Region to face ‘multipronged hazards’ of wind, cold and snow - The Buffalo News
print logo

Region to face ‘multipronged hazards’ of wind, cold and snow

Locally, the region will be face tough conditions starting early Monday, a mix of high winds, plunging temperatures and, depending on where you live, perhaps lots of snow. “We’ve got multipronged hazards we’re looking at,” said Jeff Wood, a meteorologist with the National Weather Service.

Overnight rain was expected to possibly change over to snow Monday morning, with light accumulation. After that is over, the region will be hit by winds of 30 to 40 mph, with gusts of up to 60 mph. The highest winds are expected in the 4 a.m. to 9 a.m. time frame, but the whole day will be windy, Wood said.

Temperatures will start the day in the upper 20s, but by the afternoon, they will fall into the low teens, with below-zero wind chills.

Lake-effect snow is forecast to start ramping up in the afternoon, around the time of the evening commute, and will particularly affect towns such as West Seneca, Orchard Park, Hamburg and Elma.
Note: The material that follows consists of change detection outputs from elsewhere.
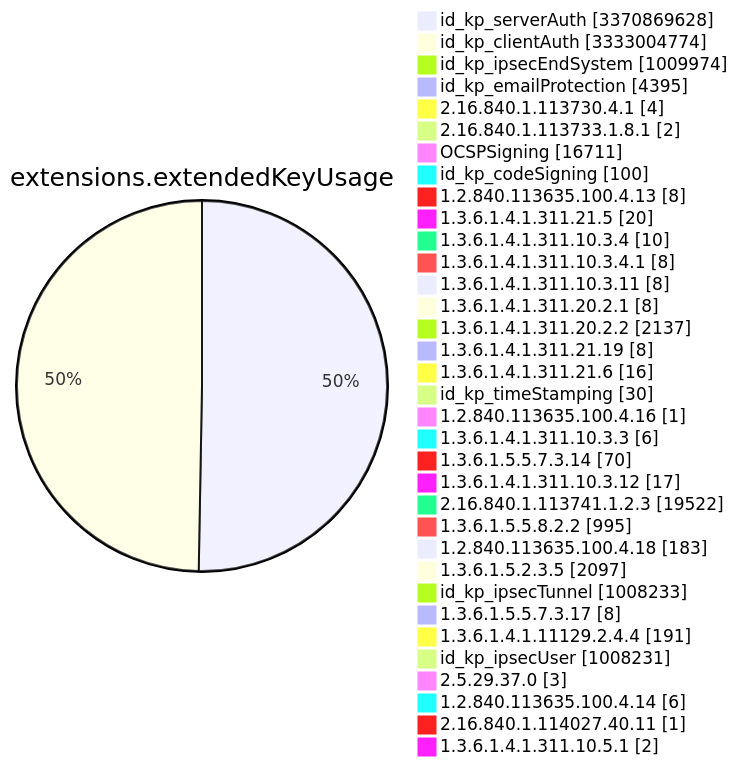
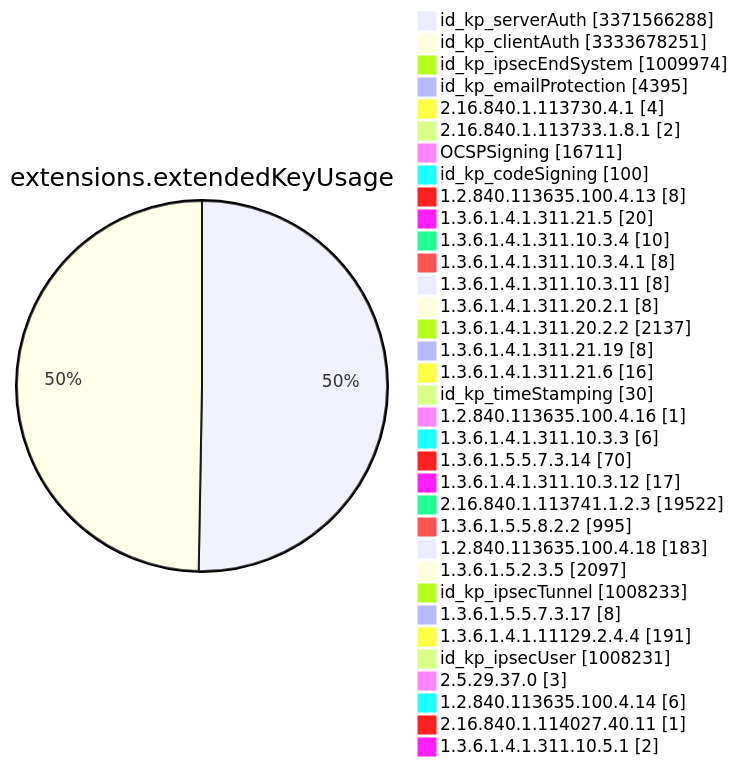
Before and after one commit to christiankrug/ctmonitor_visualization: diagram 11 of 15 in TOTAL/README.md, drawn with Mermaid. The commit also changed other lines of this file, not shown here.

````diff
--- a/TOTAL/README.md
+++ b/TOTAL/README.md
@@ -4120,38 +4120,38 @@
 ```mermaid
 pie showData
 title extensions.extendedKeyUsage
-"id_kp_serverAuth" :3370869628
-"id_kp_clientAuth" :3333004774
+"id_kp_serverAuth" :3371566288
+"id_kp_clientAuth" :3333678251
 "id_kp_ipsecEndSystem" :1009974
 "id_kp_emailProtection" :4395
 "2.16.840.1.113730.4.1" :4
 "2.16.840.1.113733.1.8.1" :2
 "OCSPSigning" :16711
 "id_kp_codeSigning" :100
 "1.2.840.113635.100.4.13" :8
 "1.3.6.1.4.1.311.21.5" :20
 "1.3.6.1.4.1.311.10.3.4" :10
 "1.3.6.1.4.1.311.10.3.4.1" :8
 "1.3.6.1.4.1.311.10.3.11" :8
 "1.3.6.1.4.1.311.20.2.1" :8
 "1.3.6.1.4.1.311.20.2.2" :2137
 "1.3.6.1.4.1.311.21.19" :8
 "1.3.6.1.4.1.311.21.6" :16
 "id_kp_timeStamping" :30
 "1.2.840.113635.100.4.16" :1
 "1.3.6.1.4.1.311.10.3.3" :6
 "1.3.6.1.5.5.7.3.14" :70
 "1.3.6.1.4.1.311.10.3.12" :17
 "2.16.840.1.113741.1.2.3" :19522
 "1.3.6.1.5.5.8.2.2" :995
 "1.2.840.113635.100.4.18" :183
 "1.3.6.1.5.2.3.5" :2097
 "id_kp_ipsecTunnel" :1008233
 "1.3.6.1.5.5.7.3.17" :8
 "1.3.6.1.4.1.11129.2.4.4" :191
 "id_kp_ipsecUser" :1008231
 "2.5.29.37.0" :3
 "1.2.840.113635.100.4.14" :6
 "2.16.840.1.114027.40.11" :1
 "1.3.6.1.4.1.311.10.5.1" :2
 ```
````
Those areas could see 5 inches of snow by the end of the day, but that is only the beginning: from late Monday until about 6 a.m. Wednesday morning, some of those areas could see totals of up to 3 feet. “Where you are getting hit with snow, it’s going to be very intense periods of snowfall, significant accumulations,” Wood said. “And when you factor that wind in, you could see local whiteout conditions, very dangerous driving conditions.”

South Buffalo looks like it will be on the northern edge of the lake-effect snow. From late Monday through Wednesday morning, it could see anywhere from just a few inches of snow to up to 2 feet. “Some of that is going to come down to where the band really sets up,” Wood said.

Temperatures on Monday night will bottom out in the 0 to minus 5 range. But with winds continuing to blow, wind chills could fall as low as minus 25 to minus 30 in the Buffalo area.

On Tuesday, the Arctic air mass will continue to sit over the Buffalo area, holding temperatures down to the 0- to 5-degree range. And with winds still blowing, even the daytime wind chill will be in the minus-10 to minus-20 degree range. “This air mass is actually colder than what we had a few days ago,” Wood said.

Wednesday, temperatures will begin to moderate, rising into the teens, and the winds will start to abate. “It will seem a little better, compared to what we’ve been seeing,” Wood said. And take heart: the forecast calls for temperatures to continue to rise on Thursday, and by Friday, we should be back above freezing. Beyond that: “We’re expecting kind of relatively mild temperatures to last into next week,” Wood said.

There are no comments - be the first to comment